Wherever the string "capstone" appears in the records, return the line that holds it.

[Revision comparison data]
━━━━━━━━━━━━━━━━━━━━

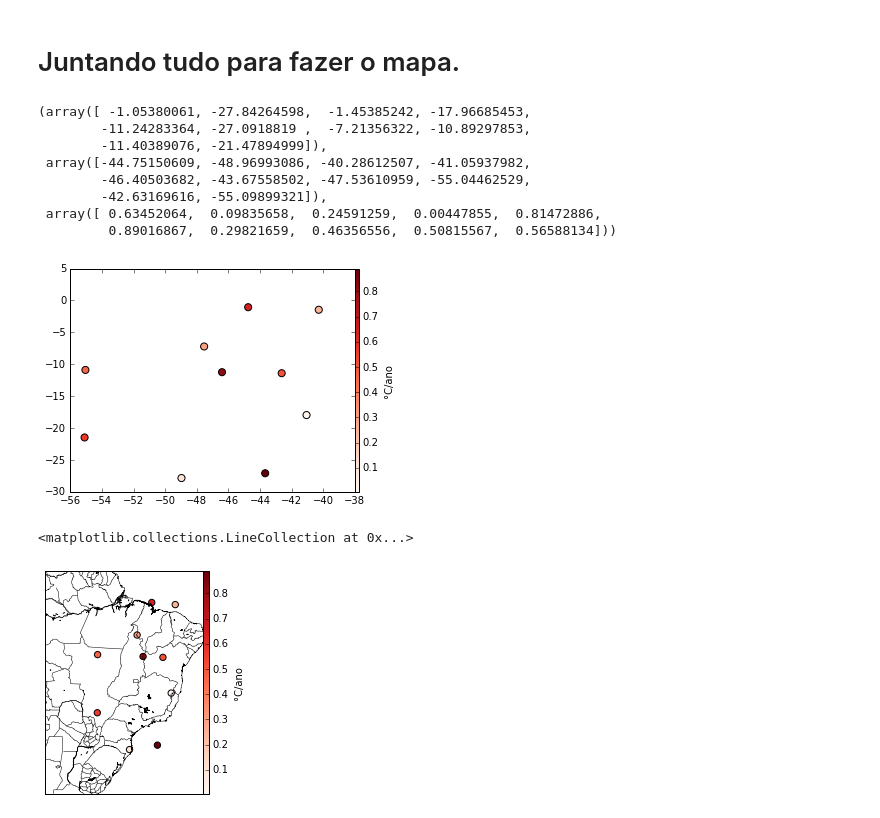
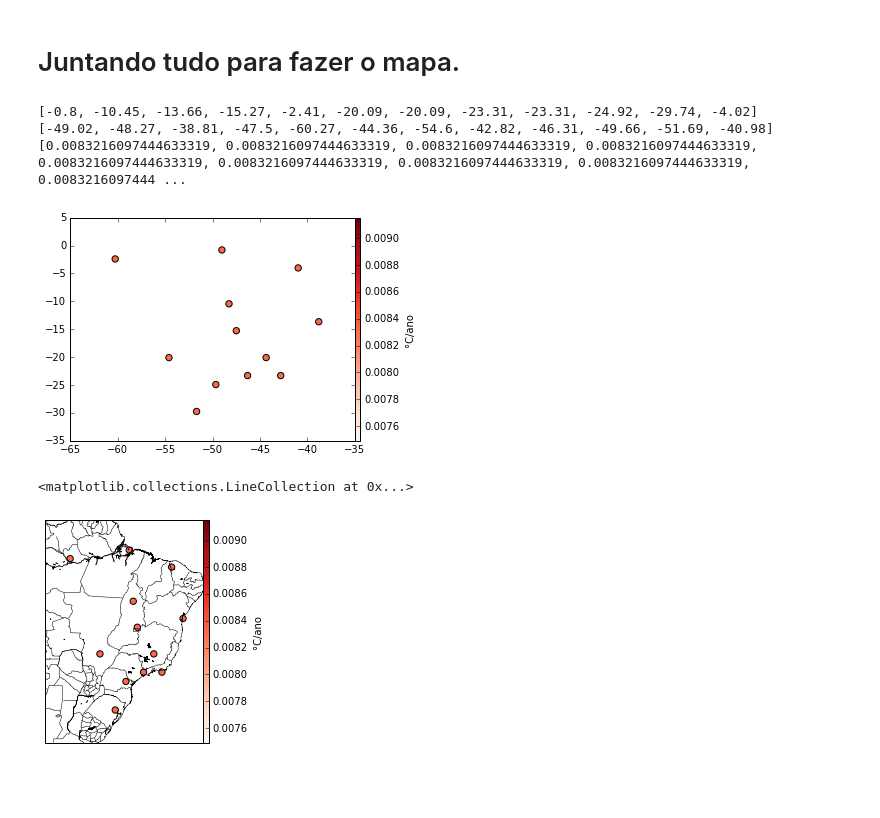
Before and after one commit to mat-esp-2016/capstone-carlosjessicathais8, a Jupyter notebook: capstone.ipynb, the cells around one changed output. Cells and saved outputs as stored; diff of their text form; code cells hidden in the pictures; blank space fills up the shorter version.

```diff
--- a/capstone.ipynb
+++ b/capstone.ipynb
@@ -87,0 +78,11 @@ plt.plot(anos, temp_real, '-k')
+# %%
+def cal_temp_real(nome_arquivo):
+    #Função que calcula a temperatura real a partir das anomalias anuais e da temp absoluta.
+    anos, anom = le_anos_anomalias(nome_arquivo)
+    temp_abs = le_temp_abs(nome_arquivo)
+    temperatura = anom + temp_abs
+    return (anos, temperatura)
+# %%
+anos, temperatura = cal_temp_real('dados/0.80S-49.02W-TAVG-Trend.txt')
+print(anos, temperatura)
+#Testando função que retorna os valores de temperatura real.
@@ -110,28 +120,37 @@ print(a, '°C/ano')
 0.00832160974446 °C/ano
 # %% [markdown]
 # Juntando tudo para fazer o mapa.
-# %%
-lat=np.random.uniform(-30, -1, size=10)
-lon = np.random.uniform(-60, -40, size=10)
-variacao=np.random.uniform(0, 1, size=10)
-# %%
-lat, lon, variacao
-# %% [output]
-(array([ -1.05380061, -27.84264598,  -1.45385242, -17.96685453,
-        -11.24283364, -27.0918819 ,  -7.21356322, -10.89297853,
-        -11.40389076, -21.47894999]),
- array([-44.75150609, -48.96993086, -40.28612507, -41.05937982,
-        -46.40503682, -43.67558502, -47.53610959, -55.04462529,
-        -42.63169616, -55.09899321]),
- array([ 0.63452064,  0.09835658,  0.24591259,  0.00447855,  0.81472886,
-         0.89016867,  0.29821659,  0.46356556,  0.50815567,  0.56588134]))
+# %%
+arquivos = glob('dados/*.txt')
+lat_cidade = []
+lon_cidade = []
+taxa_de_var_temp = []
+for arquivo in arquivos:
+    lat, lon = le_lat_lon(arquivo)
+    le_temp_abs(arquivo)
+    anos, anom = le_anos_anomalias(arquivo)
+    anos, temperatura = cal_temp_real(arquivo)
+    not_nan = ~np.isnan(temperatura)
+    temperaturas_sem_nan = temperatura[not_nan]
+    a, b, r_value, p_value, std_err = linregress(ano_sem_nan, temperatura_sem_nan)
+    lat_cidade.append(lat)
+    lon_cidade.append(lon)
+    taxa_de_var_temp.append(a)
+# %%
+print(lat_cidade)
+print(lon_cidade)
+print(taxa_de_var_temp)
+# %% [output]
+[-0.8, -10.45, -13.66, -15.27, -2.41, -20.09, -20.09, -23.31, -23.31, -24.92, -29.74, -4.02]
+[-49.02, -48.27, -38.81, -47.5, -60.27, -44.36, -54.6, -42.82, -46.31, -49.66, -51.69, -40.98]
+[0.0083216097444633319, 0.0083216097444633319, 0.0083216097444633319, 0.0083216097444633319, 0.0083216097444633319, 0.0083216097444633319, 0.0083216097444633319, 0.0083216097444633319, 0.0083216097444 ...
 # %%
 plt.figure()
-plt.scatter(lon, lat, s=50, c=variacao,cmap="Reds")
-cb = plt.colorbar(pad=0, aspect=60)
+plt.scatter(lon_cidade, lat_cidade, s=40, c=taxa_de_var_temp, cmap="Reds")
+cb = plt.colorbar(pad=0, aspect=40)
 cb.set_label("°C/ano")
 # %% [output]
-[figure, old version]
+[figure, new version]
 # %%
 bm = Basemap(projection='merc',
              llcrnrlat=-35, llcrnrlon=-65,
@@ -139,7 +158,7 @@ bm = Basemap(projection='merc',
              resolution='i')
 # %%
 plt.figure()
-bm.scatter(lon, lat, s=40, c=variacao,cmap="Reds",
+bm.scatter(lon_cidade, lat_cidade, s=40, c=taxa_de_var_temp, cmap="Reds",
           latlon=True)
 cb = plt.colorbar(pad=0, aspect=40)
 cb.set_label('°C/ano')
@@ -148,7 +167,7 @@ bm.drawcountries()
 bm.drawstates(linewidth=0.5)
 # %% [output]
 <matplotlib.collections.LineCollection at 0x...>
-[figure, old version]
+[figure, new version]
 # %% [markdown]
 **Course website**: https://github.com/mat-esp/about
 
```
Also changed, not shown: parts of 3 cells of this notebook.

━━━━━━━━━━━━━━━━━━━━

▶ [WRITTEN REPLY]:
Before and after one commit to mat-esp-2016/capstone-carlosjessicathais8, a Jupyter notebook: capstone.ipynb, the cells around one changed output. Cells and saved outputs as stored; diff of their text form; code cells hidden in the pictures; blank space fills up the shorter version.
--- a/capstone.ipynb
+++ b/capstone.ipynb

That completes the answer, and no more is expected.